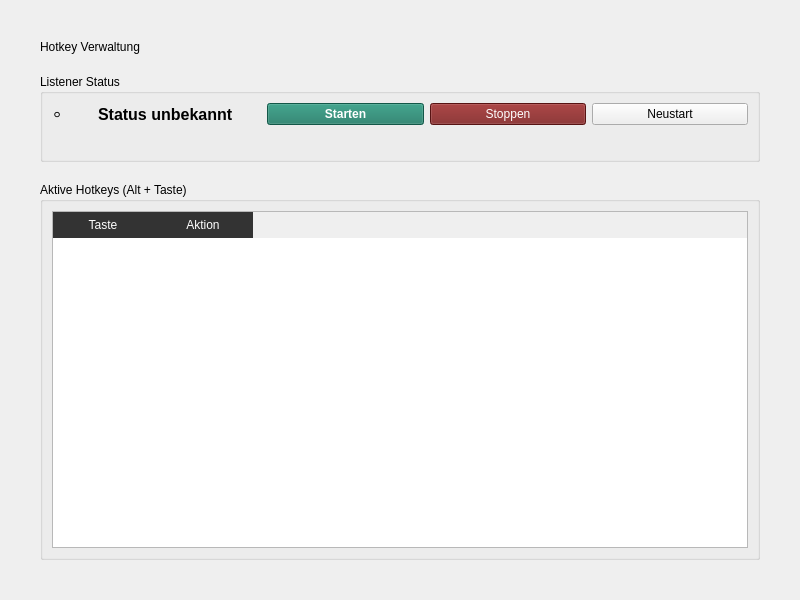
Qt form src/smartdesk/ui/gui/pages/ui/hotkey_page.ui (Neongrau23/SmartDesk) before a commit.
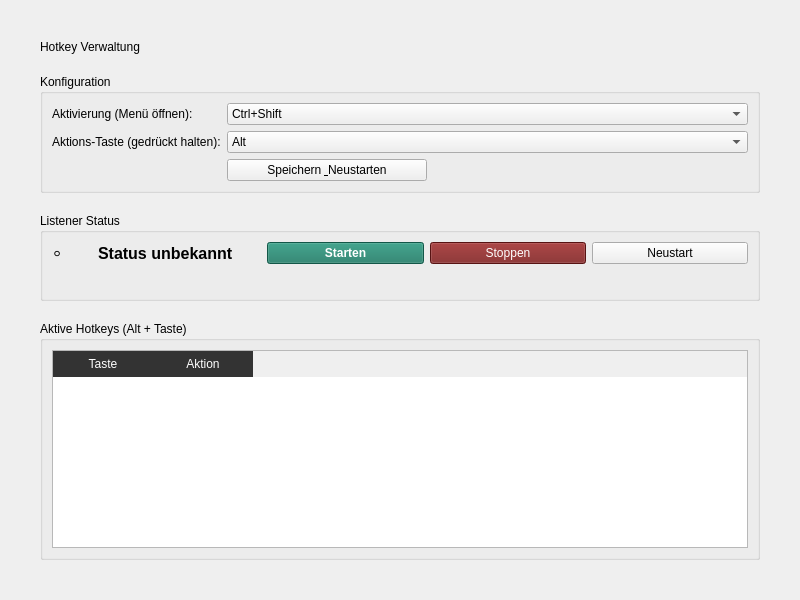
The same form after that commit.

Commit message: feat: Add configurable hotkeys via settings UI

```diff
--- a/src/smartdesk/ui/gui/pages/ui/hotkey_page.ui
+++ b/src/smartdesk/ui/gui/pages/ui/hotkey_page.ui
@@ -24,6 +24,47 @@
     </widget>
    </item>
 
+   <!-- Configuration Card -->
+   <item>
+    <widget class="QGroupBox" name="group_config">
+     <property name="title"><string>Konfiguration</string></property>
+     <layout class="QFormLayout" name="formLayout">
+      <item row="0" column="0">
+       <widget class="QLabel" name="label_activation">
+        <property name="text"><string>Aktivierung (Menü öffnen):</string></property>
+       </widget>
+      </item>
+      <item row="0" column="1">
+       <widget class="QComboBox" name="combo_activation">
+        <item><property name="text"><string>Ctrl+Shift</string></property></item>
+        <item><property name="text"><string>Ctrl+Alt</string></property></item>
+        <item><property name="text"><string>Shift+Alt</string></property></item>
+        <item><property name="text"><string>Win+Shift</string></property></item>
+       </widget>
+      </item>
+      <item row="1" column="0">
+       <widget class="QLabel" name="label_action">
+        <property name="text"><string>Aktions-Taste (gedrückt halten):</string></property>
+       </widget>
+      </item>
+      <item row="1" column="1">
+       <widget class="QComboBox" name="combo_action">
+        <item><property name="text"><string>Alt</string></property></item>
+        <item><property name="text"><string>Ctrl</string></property></item>
+        <item><property name="text"><string>Shift</string></property></item>
+        <item><property name="text"><string>Win</string></property></item>
+       </widget>
+      </item>
+      <item row="2" column="1">
+       <widget class="QPushButton" name="btn_save_config">
+        <property name="text"><string>Speichern &amp; Neustarten</string></property>
+        <property name="maximumSize"><size><width>200</width><height>16777215</height></size></property>
+       </widget>
+      </item>
+     </layout>
+    </widget>
+   </item>
+
    <!-- Status Card -->
    <item>
     <widget class="QGroupBox" name="group_status">
```
The commit also changes 3 other files.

• **BRIEF**: For every entry above, write it out exactly and remove any image.

• **RESPONSE BELOW**:
Qt form src/smartdesk/ui/gui/pages/ui/hotkey_page.ui (Neongrau23/SmartDesk) before a commit.
The same form after that commit.

Commit message: feat: Add configurable hotkeys via settings UI

```diff
--- a/src/smartdesk/ui/gui/pages/ui/hotkey_page.ui
+++ b/src/smartdesk/ui/gui/pages/ui/hotkey_page.ui
@@ -24,6 +24,47 @@
     </widget>
    </item>
 
+   <!-- Configuration Card -->
+   <item>
+    <widget class="QGroupBox" name="group_config">
+     <property name="title"><string>Konfiguration</string></property>
+     <layout class="QFormLayout" name="formLayout">
+      <item row="0" column="0">
+       <widget class="QLabel" name="label_activation">
+        <property name="text"><string>Aktivierung (Menü öffnen):</string></property>
+       </widget>
+      </item>
+      <item row="0" column="1">
+       <widget class="QComboBox" name="combo_activation">
+        <item><property name="text"><string>Ctrl+Shift</string></property></item>
+        <item><property name="text"><string>Ctrl+Alt</string></property></item>
+        <item><property name="text"><string>Shift+Alt</string></property></item>
+        <item><property name="text"><string>Win+Shift</string></property></item>
+       </widget>
+      </item>
+      <item row="1" column="0">
+       <widget class="QLabel" name="label_action">
+        <property name="text"><string>Aktions-Taste (gedrückt halten):</string></property>
+       </widget>
+      </item>
+      <item row="1" column="1">
+       <widget class="QComboBox" name="combo_action">
+        <item><property name="text"><string>Alt</string></property></item>
+        <item><property name="text"><string>Ctrl</string></property></item>
+        <item><property name="text"><string>Shift</string></property></item>
+        <item><property name="text"><string>Win</string></property></item>
+       </widget>
+      </item>
+      <item row="2" column="1">
+       <widget class="QPushButton" name="btn_save_config">
+        <property name="text"><string>Speichern &amp; Neustarten</string></property>
+        <property name="maximumSize"><size><width>200</width><height>16777215</height></size></property>
+       </widget>
+      </item>
+     </layout>
+    </widget>
+   </item>
+
    <!-- Status Card -->
    <item>
     <widget class="QGroupBox" name="group_status">
```
The commit also changes 3 other files.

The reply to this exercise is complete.